[Extracted records]
• • •
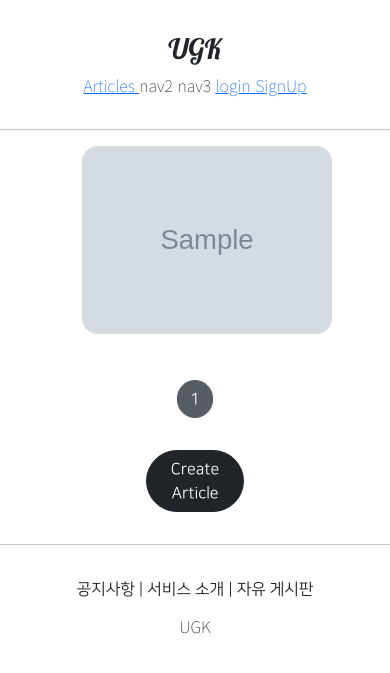
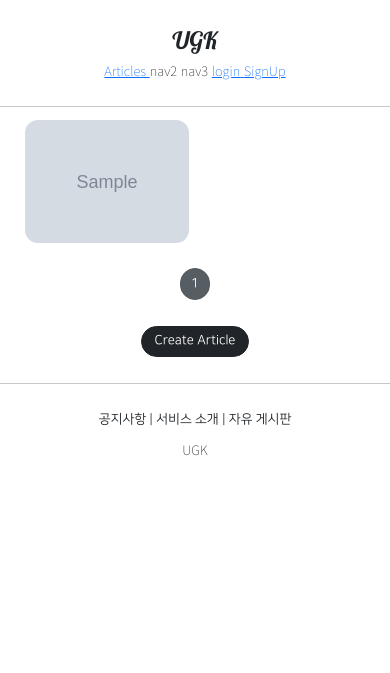
Before and after one commit to ugkim08/Django_study, a Django app: page /articles/list/ in a window 390 px wide. Shown: the top 673 px of the page. Run offline with Django 3.2, Linux system fonts and the light colour scheme; tables that the repository leaves empty hold one stand-in row (values such as "Sample post"); grey boxes marked "Sample" are stand-in pictures; some libraries are stand-ins or nearby versions.

Commit message:
Django class 39
모바일 대응

```diff
--- a/articleapp/templates/articleapp/list.html
+++ b/articleapp/templates/articleapp/list.html
@@ -5,9 +5,18 @@
 {% block content %}
 
 <style>
+
+  .container {
+    padding: 0;
+    margin: 0, auto;
+  }
+
+  .container a {
+    width: 42%;
+    max-width: 250px;
+  }
+
   .container div {
-    width: 250px;
-    background-color: antiquewhite;
     display: flex;
     justify-content: center;
     align-items: center;
@@ -41,7 +50,7 @@
   {% include 'snippets/pagination.html' with page_obj=page_obj %}
 
   <div style="text-align:center">
-    <a href="{% url 'articleapp:create' %}" class="btn btn-dark rounded-pill col-3 mt-3 mb-3">
+    <a href="{% url 'articleapp:create' %}" class="btn btn-dark rounded-pill mt-3 mb-3 px-3">
       Create Article
     </a>
   </div>
--- a/static/base.css
+++ b/static/base.css
@@ -23,3 +23,9 @@
 .ugk_header_logo {
     font-family: 'Lobster', cursive;
 }
+
+@media screen and (max-width:500px) {
+    html {
+        font-size: 13px;
+    }
+}
--- a/static/js/magicgrid.js
+++ b/static/js/magicgrid.js
@@ -277,7 +277,7 @@ MagicGrid.prototype.listen = function listen () {
 let magicGrid = new MagicGrid({
     container: '.container',
     animate: true,
-    gutter: 30,
+    gutter: 12,
     static: true,
     useMin: true
 });
--- a/templates/head.html
+++ b/templates/head.html
@@ -2,6 +2,8 @@
 
 <head>
     <meta charset="UTF-8">
+    <meta name="viewport" content="width=device-width", initial-scale="1, shrink-to-fit=no">
+
     <title>UGK</title>
 
     <!--BOOTSTRAP LINK-->
--- a/ugk/settings.py
+++ b/ugk/settings.py
@@ -37,7 +37,7 @@ SECRET_KEY = env('SECRET_KEY')
 # SECURITY WARNING: don't run with debug turned on in production!
 DEBUG = True
 
-ALLOWED_HOSTS = []
+ALLOWED_HOSTS = ['*']
 
 
 # Application definition
```
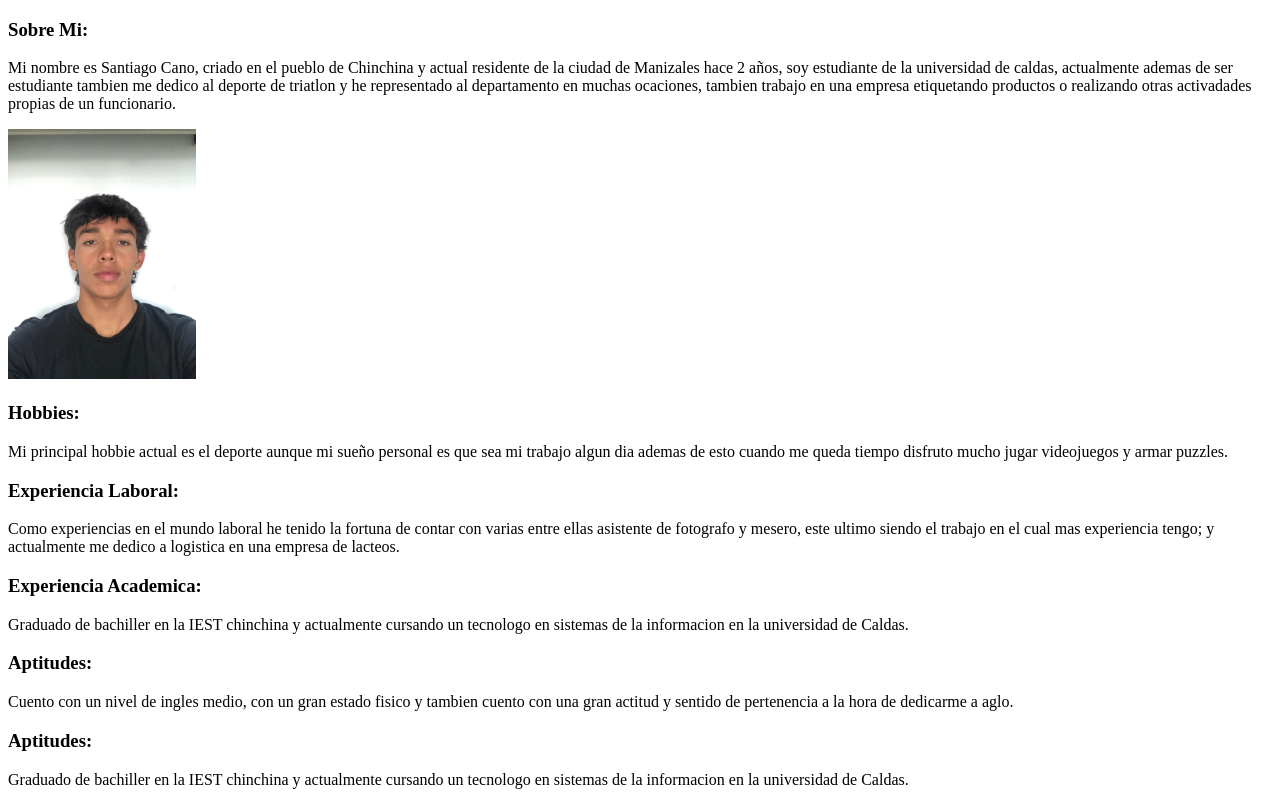
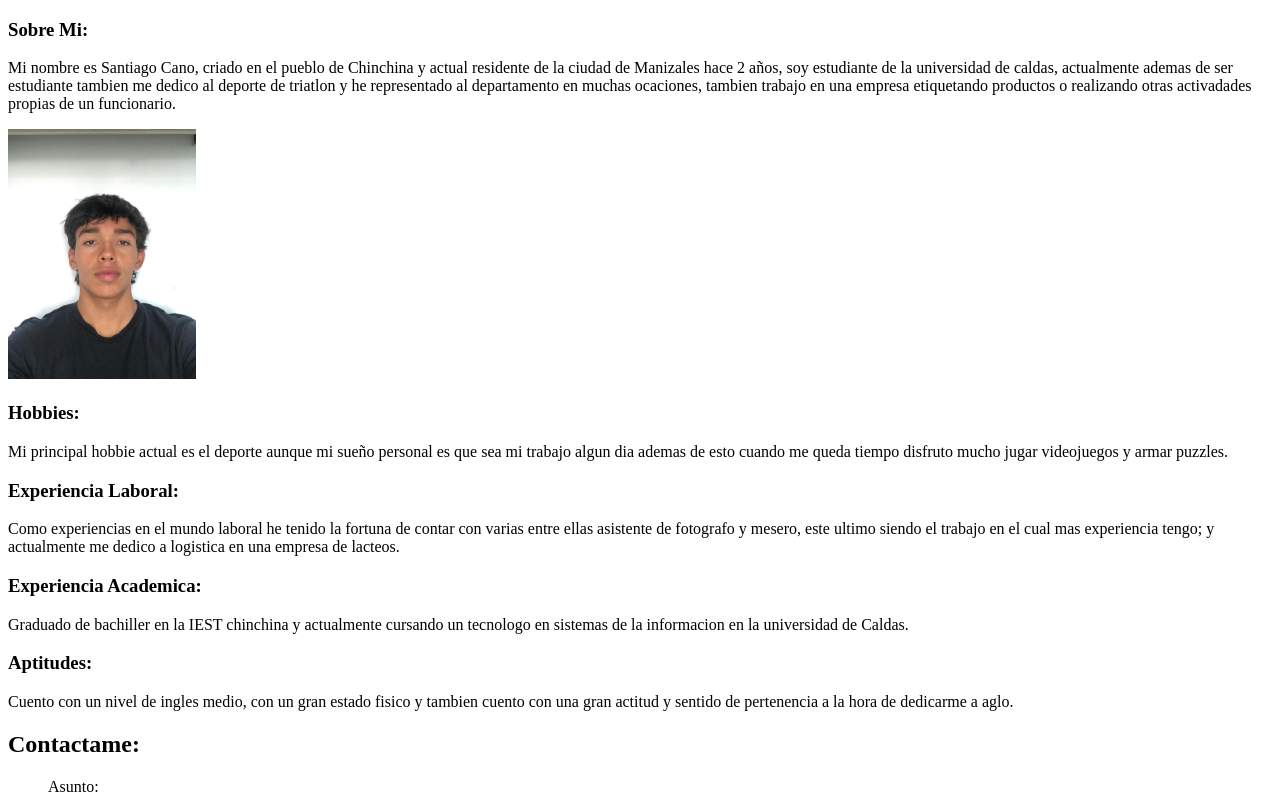
Before and after one commit to trisanti/trisanti.github.io, a plain HTML site: page index.html in a window 1280 px wide. Shown: the top 800 px of the page. Drawn offline with Linux system fonts and the light colour scheme.

Commit message:
Se elimina la repeticion del apartado aptitudes

```diff
--- a/index.html
+++ b/index.html
@@ -50,14 +50,6 @@
         </p>
 
 </div>
-<div>
-         <h3>Aptitudes:</h3>
-            <p>
-            Graduado de bachiller en la IEST chinchina y actualmente cursando un tecnologo en sistemas
-            de la informacion en la universidad de Caldas.
-            </p>
-
-</div>
 
     </section>
         <section>
```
• • •
Print the records above exactly, minus pictures.

* **OUTPUT FOR THIS TASK**:
Before and after one commit to ugkim08/Django_study, a Django app: page /articles/list/ in a window 390 px wide. Shown: the top 673 px of the page. Run offline with Django 3.2, Linux system fonts and the light colour scheme; tables that the repository leaves empty hold one stand-in row (values such as "Sample post"); grey boxes marked "Sample" are stand-in pictures; some libraries are stand-ins or nearby versions.

Commit message:
Django class 39
모바일 대응

```diff
--- a/articleapp/templates/articleapp/list.html
+++ b/articleapp/templates/articleapp/list.html
@@ -5,9 +5,18 @@
 {% block content %}
 
 <style>
+
+  .container {
+    padding: 0;
+    margin: 0, auto;
+  }
+
+  .container a {
+    width: 42%;
+    max-width: 250px;
+  }
+
   .container div {
-    width: 250px;
-    background-color: antiquewhite;
     display: flex;
     justify-content: center;
     align-items: center;
@@ -41,7 +50,7 @@
   {% include 'snippets/pagination.html' with page_obj=page_obj %}
 
   <div style="text-align:center">
-    <a href="{% url 'articleapp:create' %}" class="btn btn-dark rounded-pill col-3 mt-3 mb-3">
+    <a href="{% url 'articleapp:create' %}" class="btn btn-dark rounded-pill mt-3 mb-3 px-3">
       Create Article
     </a>
   </div>
--- a/static/base.css
+++ b/static/base.css
@@ -23,3 +23,9 @@
 .ugk_header_logo {
     font-family: 'Lobster', cursive;
 }
+
+@media screen and (max-width:500px) {
+    html {
+        font-size: 13px;
+    }
+}
--- a/static/js/magicgrid.js
+++ b/static/js/magicgrid.js
@@ -277,7 +277,7 @@ MagicGrid.prototype.listen = function listen () {
 let magicGrid = new MagicGrid({
     container: '.container',
     animate: true,
-    gutter: 30,
+    gutter: 12,
     static: true,
     useMin: true
 });
--- a/templates/head.html
+++ b/templates/head.html
@@ -2,6 +2,8 @@
 
 <head>
     <meta charset="UTF-8">
+    <meta name="viewport" content="width=device-width", initial-scale="1, shrink-to-fit=no">
+
     <title>UGK</title>
 
     <!--BOOTSTRAP LINK-->
--- a/ugk/settings.py
+++ b/ugk/settings.py
@@ -37,7 +37,7 @@ SECRET_KEY = env('SECRET_KEY')
 # SECURITY WARNING: don't run with debug turned on in production!
 DEBUG = True
 
-ALLOWED_HOSTS = []
+ALLOWED_HOSTS = ['*']
 
 
 # Application definition
```
Before and after one commit to trisanti/trisanti.github.io, a plain HTML site: page index.html in a window 1280 px wide. Shown: the top 800 px of the page. Drawn offline with Linux system fonts and the light colour scheme.

Commit message:
Se elimina la repeticion del apartado aptitudes

```diff
--- a/index.html
+++ b/index.html
@@ -50,14 +50,6 @@
         </p>
 
 </div>
-<div>
-         <h3>Aptitudes:</h3>
-            <p>
-            Graduado de bachiller en la IEST chinchina y actualmente cursando un tecnologo en sistemas
-            de la informacion en la universidad de Caldas.
-            </p>
-
-</div>
 
     </section>
         <section>
```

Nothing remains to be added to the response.